The idea that effective reform in engineering and science education should be guided through systematic research and outcomes assessment should be self-evident; however, historically, the educational practices and beliefs held by faculty in higher education have been largely anecdotal and based on personal experience. There is growing acceptance of discipline-based education as a valuable research enterprise, on the same level as research into, say, mechanical engineering or organic chemistry. Evidence of innovative ways that discipline-based education programs are taking root in higher education include the establishment of cross-disciplinary departments in science, technology, and engineering education. These departments bring together faculty whose research area is education, who can tackle large-scale problems across the curriculum in addition to disciplinespecific research projects. These departments seek to ensure that: 1) faculty engaged in engineering and science education research conduct rigorous, scholarly work, 2) education research is accessible and valued by faculty in 'traditional' engineering and science disciplines, and 3) the next generation of engineering and science educators will promote and apply education research. In this paper, we will review the details behind the formation of departments that include engineering education, specifically highlighting their roots, structures and purpose. We will also provide information on typical courses, programs and degrees offered by these departments, and career paths for their graduates. Finally, we offer examples of how the discipline of engineering education has been fostered at institutions without a dedicated department, such as centers and other 'hybrid' models.

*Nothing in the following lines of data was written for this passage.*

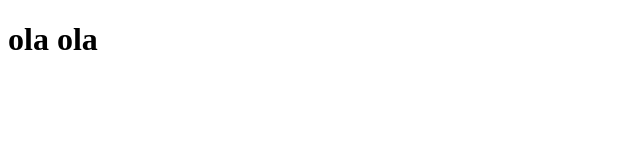
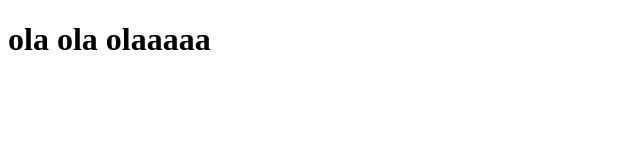
Before and after one commit to marcGn1/htmlex, a plain HTML site: page index.html in a window 1280 px wide. Shown: the whole page, without its empty margins (0-640 px from the left). Drawn offline with Linux system fonts and the light colour scheme.

Commit message:
firsssst commit

```diff
--- a/index.html
+++ b/index.html
@@ -6,6 +6,6 @@
     <title>Document</title>
 </head>
 <body>
-    <h1> ola ola </h1>
+    <h1> ola ola olaaaaa</h1>
 </body>
 </html>
```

|Original language||English (US)|
|Number of pages||7|
|Journal||International Journal of Engineering Education|
|State||Published - Nov 30 2010|

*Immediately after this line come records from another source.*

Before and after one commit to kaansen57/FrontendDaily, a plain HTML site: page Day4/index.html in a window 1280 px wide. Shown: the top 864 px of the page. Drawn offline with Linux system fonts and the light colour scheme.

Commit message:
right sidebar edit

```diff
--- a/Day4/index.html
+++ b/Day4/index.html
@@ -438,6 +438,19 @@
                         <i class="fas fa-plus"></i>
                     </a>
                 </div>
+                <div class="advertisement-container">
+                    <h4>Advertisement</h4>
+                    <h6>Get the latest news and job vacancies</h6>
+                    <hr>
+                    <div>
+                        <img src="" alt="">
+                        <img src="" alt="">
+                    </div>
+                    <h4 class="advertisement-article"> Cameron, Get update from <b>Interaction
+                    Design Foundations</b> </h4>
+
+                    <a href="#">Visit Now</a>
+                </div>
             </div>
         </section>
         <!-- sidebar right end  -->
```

- Discipline-based education research
- Engineering education curriculum
- Graduate education